Start of Block

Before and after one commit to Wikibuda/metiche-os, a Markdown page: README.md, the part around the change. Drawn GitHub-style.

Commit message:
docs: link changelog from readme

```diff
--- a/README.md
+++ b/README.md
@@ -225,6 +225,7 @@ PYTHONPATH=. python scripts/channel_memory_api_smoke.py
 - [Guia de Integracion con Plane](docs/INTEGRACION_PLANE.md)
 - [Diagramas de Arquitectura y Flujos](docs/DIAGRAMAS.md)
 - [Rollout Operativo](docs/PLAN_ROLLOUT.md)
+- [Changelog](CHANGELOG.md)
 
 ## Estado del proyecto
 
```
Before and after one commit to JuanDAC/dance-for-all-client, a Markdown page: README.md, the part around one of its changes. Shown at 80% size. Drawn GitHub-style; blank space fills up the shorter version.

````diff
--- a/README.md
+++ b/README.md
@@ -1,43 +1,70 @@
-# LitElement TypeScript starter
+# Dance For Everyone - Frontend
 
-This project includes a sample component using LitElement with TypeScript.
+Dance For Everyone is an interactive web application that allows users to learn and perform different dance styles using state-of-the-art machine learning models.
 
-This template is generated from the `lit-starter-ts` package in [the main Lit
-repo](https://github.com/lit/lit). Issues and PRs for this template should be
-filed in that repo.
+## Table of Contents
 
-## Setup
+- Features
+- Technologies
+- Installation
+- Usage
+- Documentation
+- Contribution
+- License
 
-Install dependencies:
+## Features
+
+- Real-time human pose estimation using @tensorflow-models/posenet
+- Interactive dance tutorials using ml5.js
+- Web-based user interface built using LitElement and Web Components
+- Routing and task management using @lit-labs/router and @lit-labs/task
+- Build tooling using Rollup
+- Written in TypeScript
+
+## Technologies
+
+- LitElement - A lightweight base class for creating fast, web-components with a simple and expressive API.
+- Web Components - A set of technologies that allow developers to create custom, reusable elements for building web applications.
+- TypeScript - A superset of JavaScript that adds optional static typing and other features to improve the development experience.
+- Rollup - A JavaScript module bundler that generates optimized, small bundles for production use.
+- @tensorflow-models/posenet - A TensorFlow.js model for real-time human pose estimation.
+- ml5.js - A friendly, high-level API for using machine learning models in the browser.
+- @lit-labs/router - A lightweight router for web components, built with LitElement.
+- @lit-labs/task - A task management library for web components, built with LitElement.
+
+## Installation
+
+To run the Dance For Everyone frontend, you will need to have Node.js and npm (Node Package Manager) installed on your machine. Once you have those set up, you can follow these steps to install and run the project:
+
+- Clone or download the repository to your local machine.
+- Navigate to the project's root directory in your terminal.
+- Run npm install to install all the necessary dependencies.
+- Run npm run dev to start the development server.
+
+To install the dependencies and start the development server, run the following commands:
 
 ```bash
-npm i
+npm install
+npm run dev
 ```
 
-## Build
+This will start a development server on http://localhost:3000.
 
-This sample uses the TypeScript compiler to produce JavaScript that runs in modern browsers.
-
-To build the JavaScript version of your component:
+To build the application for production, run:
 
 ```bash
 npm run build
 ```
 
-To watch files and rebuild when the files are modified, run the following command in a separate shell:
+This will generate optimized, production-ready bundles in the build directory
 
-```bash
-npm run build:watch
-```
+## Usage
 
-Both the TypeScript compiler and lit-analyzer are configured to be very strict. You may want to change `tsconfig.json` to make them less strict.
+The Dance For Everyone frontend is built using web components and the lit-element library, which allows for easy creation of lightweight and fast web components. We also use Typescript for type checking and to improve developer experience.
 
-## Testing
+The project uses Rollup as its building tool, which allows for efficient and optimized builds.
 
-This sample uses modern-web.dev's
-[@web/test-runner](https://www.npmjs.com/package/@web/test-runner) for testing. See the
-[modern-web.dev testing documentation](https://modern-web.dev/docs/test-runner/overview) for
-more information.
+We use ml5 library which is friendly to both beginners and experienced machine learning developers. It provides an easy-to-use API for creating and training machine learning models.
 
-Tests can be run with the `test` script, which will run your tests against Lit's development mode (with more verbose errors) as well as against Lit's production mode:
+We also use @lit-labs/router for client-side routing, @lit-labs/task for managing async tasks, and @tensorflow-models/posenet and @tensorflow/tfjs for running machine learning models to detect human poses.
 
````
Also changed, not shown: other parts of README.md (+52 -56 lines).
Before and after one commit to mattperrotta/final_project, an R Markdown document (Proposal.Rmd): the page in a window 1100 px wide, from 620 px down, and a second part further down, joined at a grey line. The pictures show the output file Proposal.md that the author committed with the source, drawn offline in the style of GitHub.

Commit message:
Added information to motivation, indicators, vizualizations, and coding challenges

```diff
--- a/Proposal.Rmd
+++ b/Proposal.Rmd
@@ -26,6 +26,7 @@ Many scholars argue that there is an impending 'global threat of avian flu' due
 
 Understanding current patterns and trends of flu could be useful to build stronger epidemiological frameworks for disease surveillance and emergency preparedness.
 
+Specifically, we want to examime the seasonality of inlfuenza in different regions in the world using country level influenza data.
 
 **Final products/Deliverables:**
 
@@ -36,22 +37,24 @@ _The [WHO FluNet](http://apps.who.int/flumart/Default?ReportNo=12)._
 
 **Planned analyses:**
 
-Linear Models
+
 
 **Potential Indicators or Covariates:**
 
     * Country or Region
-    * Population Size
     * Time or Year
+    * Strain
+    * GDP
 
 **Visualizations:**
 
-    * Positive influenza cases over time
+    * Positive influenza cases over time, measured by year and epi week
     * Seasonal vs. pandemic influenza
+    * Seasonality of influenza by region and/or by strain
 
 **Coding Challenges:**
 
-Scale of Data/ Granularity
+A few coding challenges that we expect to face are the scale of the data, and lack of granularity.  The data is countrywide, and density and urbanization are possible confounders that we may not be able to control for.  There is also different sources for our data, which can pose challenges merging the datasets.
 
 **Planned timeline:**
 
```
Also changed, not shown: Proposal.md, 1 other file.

End of Block

PROBLEM DESCRIPTION →
Without leaving out a single line, retype the material above exactly.

SOLUTION FOR THIS TASK →
Before and after one commit to Wikibuda/metiche-os, a Markdown page: README.md, the part around the change. Drawn GitHub-style.

Commit message:
docs: link changelog from readme

```diff
--- a/README.md
+++ b/README.md
@@ -225,6 +225,7 @@ PYTHONPATH=. python scripts/channel_memory_api_smoke.py
 - [Guia de Integracion con Plane](docs/INTEGRACION_PLANE.md)
 - [Diagramas de Arquitectura y Flujos](docs/DIAGRAMAS.md)
 - [Rollout Operativo](docs/PLAN_ROLLOUT.md)
+- [Changelog](CHANGELOG.md)
 
 ## Estado del proyecto
 
```
Before and after one commit to JuanDAC/dance-for-all-client, a Markdown page: README.md, the part around one of its changes. Shown at 80% size. Drawn GitHub-style; blank space fills up the shorter version.

````diff
--- a/README.md
+++ b/README.md
@@ -1,43 +1,70 @@
-# LitElement TypeScript starter
+# Dance For Everyone - Frontend
 
-This project includes a sample component using LitElement with TypeScript.
+Dance For Everyone is an interactive web application that allows users to learn and perform different dance styles using state-of-the-art machine learning models.
 
-This template is generated from the `lit-starter-ts` package in [the main Lit
-repo](https://github.com/lit/lit). Issues and PRs for this template should be
-filed in that repo.
+## Table of Contents
 
-## Setup
+- Features
+- Technologies
+- Installation
+- Usage
+- Documentation
+- Contribution
+- License
 
-Install dependencies:
+## Features
+
+- Real-time human pose estimation using @tensorflow-models/posenet
+- Interactive dance tutorials using ml5.js
+- Web-based user interface built using LitElement and Web Components
+- Routing and task management using @lit-labs/router and @lit-labs/task
+- Build tooling using Rollup
+- Written in TypeScript
+
+## Technologies
+
+- LitElement - A lightweight base class for creating fast, web-components with a simple and expressive API.
+- Web Components - A set of technologies that allow developers to create custom, reusable elements for building web applications.
+- TypeScript - A superset of JavaScript that adds optional static typing and other features to improve the development experience.
+- Rollup - A JavaScript module bundler that generates optimized, small bundles for production use.
+- @tensorflow-models/posenet - A TensorFlow.js model for real-time human pose estimation.
+- ml5.js - A friendly, high-level API for using machine learning models in the browser.
+- @lit-labs/router - A lightweight router for web components, built with LitElement.
+- @lit-labs/task - A task management library for web components, built with LitElement.
+
+## Installation
+
+To run the Dance For Everyone frontend, you will need to have Node.js and npm (Node Package Manager) installed on your machine. Once you have those set up, you can follow these steps to install and run the project:
+
+- Clone or download the repository to your local machine.
+- Navigate to the project's root directory in your terminal.
+- Run npm install to install all the necessary dependencies.
+- Run npm run dev to start the development server.
+
+To install the dependencies and start the development server, run the following commands:
 
 ```bash
-npm i
+npm install
+npm run dev
 ```
 
-## Build
+This will start a development server on http://localhost:3000.
 
-This sample uses the TypeScript compiler to produce JavaScript that runs in modern browsers.
-
-To build the JavaScript version of your component:
+To build the application for production, run:
 
 ```bash
 npm run build
 ```
 
-To watch files and rebuild when the files are modified, run the following command in a separate shell:
+This will generate optimized, production-ready bundles in the build directory
 
-```bash
-npm run build:watch
-```
+## Usage
 
-Both the TypeScript compiler and lit-analyzer are configured to be very strict. You may want to change `tsconfig.json` to make them less strict.
+The Dance For Everyone frontend is built using web components and the lit-element library, which allows for easy creation of lightweight and fast web components. We also use Typescript for type checking and to improve developer experience.
 
-## Testing
+The project uses Rollup as its building tool, which allows for efficient and optimized builds.
 
-This sample uses modern-web.dev's
-[@web/test-runner](https://www.npmjs.com/package/@web/test-runner) for testing. See the
-[modern-web.dev testing documentation](https://modern-web.dev/docs/test-runner/overview) for
-more information.
+We use ml5 library which is friendly to both beginners and experienced machine learning developers. It provides an easy-to-use API for creating and training machine learning models.
 
-Tests can be run with the `test` script, which will run your tests against Lit's development mode (with more verbose errors) as well as against Lit's production mode:
+We also use @lit-labs/router for client-side routing, @lit-labs/task for managing async tasks, and @tensorflow-models/posenet and @tensorflow/tfjs for running machine learning models to detect human poses.
 
````
Also changed, not shown: other parts of README.md (+52 -56 lines).
Before and after one commit to mattperrotta/final_project, an R Markdown document (Proposal.Rmd): the page in a window 1100 px wide, from 620 px down, and a second part further down, joined at a grey line. The pictures show the output file Proposal.md that the author committed with the source, drawn offline in the style of GitHub.

Commit message:
Added information to motivation, indicators, vizualizations, and coding challenges

```diff
--- a/Proposal.Rmd
+++ b/Proposal.Rmd
@@ -26,6 +26,7 @@ Many scholars argue that there is an impending 'global threat of avian flu' due
 
 Understanding current patterns and trends of flu could be useful to build stronger epidemiological frameworks for disease surveillance and emergency preparedness.
 
+Specifically, we want to examime the seasonality of inlfuenza in different regions in the world using country level influenza data.
 
 **Final products/Deliverables:**
 
@@ -36,22 +37,24 @@ _The [WHO FluNet](http://apps.who.int/flumart/Default?ReportNo=12)._
 
 **Planned analyses:**
 
-Linear Models
+
 
 **Potential Indicators or Covariates:**
 
     * Country or Region
-    * Population Size
     * Time or Year
+    * Strain
+    * GDP
 
 **Visualizations:**
 
-    * Positive influenza cases over time
+    * Positive influenza cases over time, measured by year and epi week
     * Seasonal vs. pandemic influenza
+    * Seasonality of influenza by region and/or by strain
 
 **Coding Challenges:**
 
-Scale of Data/ Granularity
+A few coding challenges that we expect to face are the scale of the data, and lack of granularity.  The data is countrywide, and density and urbanization are possible confounders that we may not be able to control for.  There is also different sources for our data, which can pose challenges merging the datasets.
 
 **Planned timeline:**
 
```
Also changed, not shown: Proposal.md, 1 other file.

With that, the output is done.